Brief ▸
Comb the records below for the string "QVBoxLayout" and copy each line where it turns up.

Information given ▸
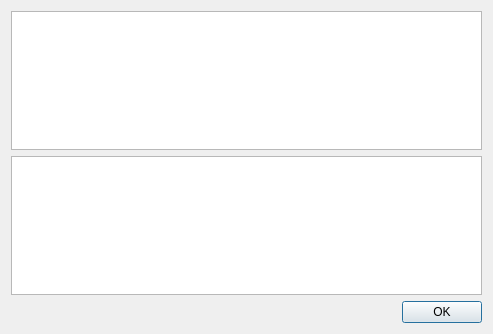
Above: dialoghexsignature.ui from horsicq/FormatDialogs before the change. Below: the same form after it.
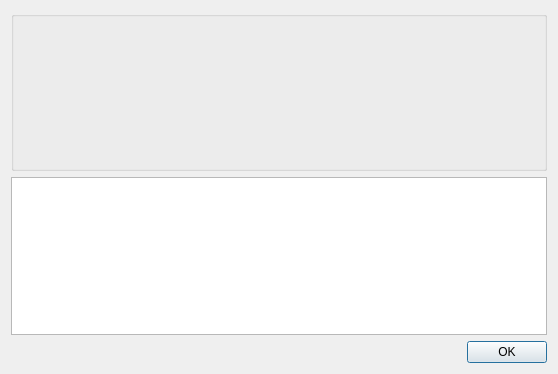
That is the form after the change.

Patch:
```diff
--- a/dialoghexsignature.ui
+++ b/dialoghexsignature.ui
@@ -6,25 +6,98 @@
    <rect>
     <x>0</x>
     <y>0</y>
-    <width>493</width>
-    <height>334</height>
+    <width>558</width>
+    <height>374</height>
    </rect>
   </property>
   <property name="windowTitle">
    <string>Dialog</string>
   </property>
-  <layout class="QVBoxLayout" name="verticalLayout">
+  <layout class="QVBoxLayout" name="verticalLayout_2">
    <item>
-    <widget class="QTableWidget" name="tableWidgetSignature">
-     <property name="editTriggers">
-      <set>QAbstractItemView::NoEditTriggers</set>
+    <widget class="QGroupBox" name="GroupBox">
+     <property name="minimumSize">
+      <size>
+       <width>0</width>
+       <height>160</height>
+      </size>
      </property>
-     <attribute name="horizontalHeaderVisible">
-      <bool>false</bool>
-     </attribute>
-     <attribute name="verticalHeaderVisible">
-      <bool>false</bool>
-     </attribute>
+     <layout class="QVBoxLayout" name="verticalLayout">
+      <property name="spacing">
+       <number>0</number>
+      </property>
+      <property name="leftMargin">
+       <number>0</number>
+      </property>
+      <property name="topMargin">
+       <number>0</number>
+      </property>
+      <property name="rightMargin">
+       <number>0</number>
+      </property>
+      <property name="bottomMargin">
+       <number>0</number>
+      </property>
+      <item>
+       <layout class="QHBoxLayout" name="horizontalLayout0">
+        <property name="spacing">
+         <number>0</number>
+        </property>
+        <property name="sizeConstraint">
+         <enum>QLayout::SetDefaultConstraint</enum>
+        </property>
+       </layout>
+      </item>
+      <item>
+       <layout class="QHBoxLayout" name="horizontalLayout1">
+        <property name="spacing">
+         <number>0</number>
+        </property>
+       </layout>
+      </item>
+      <item>
+       <layout class="QHBoxLayout" name="horizontalLayout2">
+        <property name="spacing">
+         <number>0</number>
+        </property>
+       </layout>
+      </item>
+      <item>
+       <layout class="QHBoxLayout" name="horizontalLayout3">
+        <property name="spacing">
+         <number>0</number>
+        </property>
+       </layout>
+      </item>
+      <item>
+       <layout class="QHBoxLayout" name="horizontalLayout4">
+        <property name="spacing">
+         <number>0</number>
+        </property>
+       </layout>
+      </item>
+      <item>
+       <layout class="QHBoxLayout" name="horizontalLayout5">
+        <property name="spacing">
+         <number>0</number>
+        </property>
+       </layout>
+      </item>
+      <item>
+       <layout class="QHBoxLayout" name="horizontalLayout6">
+        <property name="spacing">
+         <number>0</number>
+        </property>
+       </layout>
+      </item>
+      <item>
+       <layout class="QHBoxLayout" name="horizontalLayout7">
+        <property name="spacing">
+         <number>0</number>
+        </property>
+       </layout>
+      </item>
+     </layout>
     </widget>
    </item>
    <item>
```
Left out of the diff: 2 changed lines with no effect on the pictures.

Expected output ▸
-  <layout class="QVBoxLayout" name="verticalLayout">
+  <layout class="QVBoxLayout" name="verticalLayout_2">
+     <layout class="QVBoxLayout" name="verticalLayout">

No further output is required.